The Western Australian Curriculum: English, aims to ensure that students:
- Learn to listen to, read, view, speak, write, create and reflect on increasingly complex and sophisticated spoken, written and multimodal texts across a growing range of contexts with accuracy, fluency and purpose.
- Appreciate, enjoy and use the English language in all its variations and develop a sense of its richness and power to evoke feelings, convey information, form ideas, facilitate interaction with others, entertain, persuade and argue.
- Understand how Standard Australian English works in its spoken and written forms and in combination with non-linguistic forms of communication to create meaning.

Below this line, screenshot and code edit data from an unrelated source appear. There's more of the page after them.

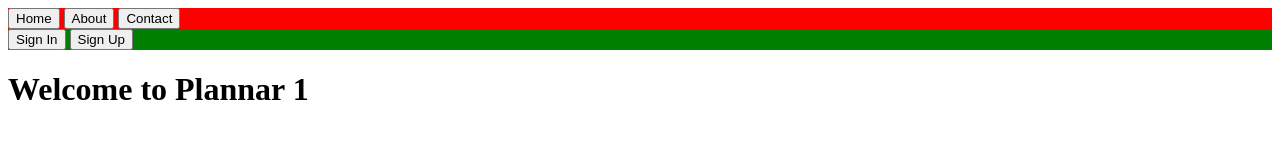
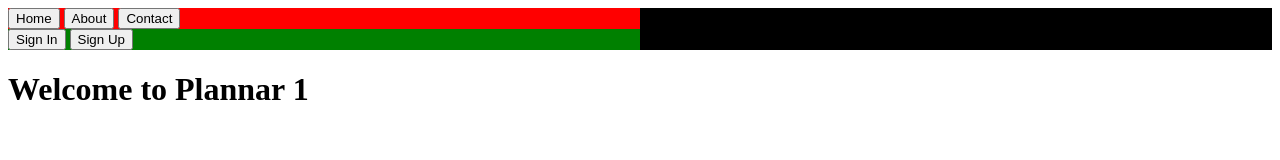
Before and after one commit to CaffeMacchiato/Plannar-Updated, a plain HTML site: page index.html in a window 1280 px wide. Drawn offline with Linux system fonts and the light colour scheme.

Commit message:
Update homepage.css

```diff
--- a/homepage.css
+++ b/homepage.css
@@ -9,10 +9,14 @@
   flex-direction: row;
   justify-content: flex-start;
   background-color: red;
+  width: 50%;
+  height: 10%;
 }
 
 .nav-bar-right {
   flex-direction: row;
   justify-content: flex-end;
   background-color: green;
+  width: 50%;
+  height: 10%;
 }
```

- Develop interest and skills in inquiring into the aesthetic aspects of texts, and develop an informed appreciation of literature.
In 2020, our main focus area in English is: 'Talk For Writing'.
TALK FOR WRITING
'Talk For Writing' is a unique approach that uses spoken activities to develop writing skills.
As children read and are read to, they store patterns that form the building blocks of written expression. In order to write sentence patterns appropriate to a given text (e.g. a recount starts with ‘when, who, what and where’ elements) children need to have these patterns modelled with multiple opportunities to say them before being expected to write them. In 'Talk For Writing', the process of 'Imitation – Innovation – Invention' is explored. Students learn to orally recite and act out popular stories through listening and reading. The teacher maps out the story using pictures to aid students’ memory. The repetition allows the students to interact with the text and helps them to internalise the language patterns and text features. Students are then taught to use the underlying structure of the original text to create their own version on a different topic. Over time, they move towards independent writing as they create texts about their own topics.
“Unsurprisingly, the best writers in any class are always readers. Reading influences writing - the richness, depth and breadth of reading determines the writer that we become.”
- Pie Corbett, Talk For Writing.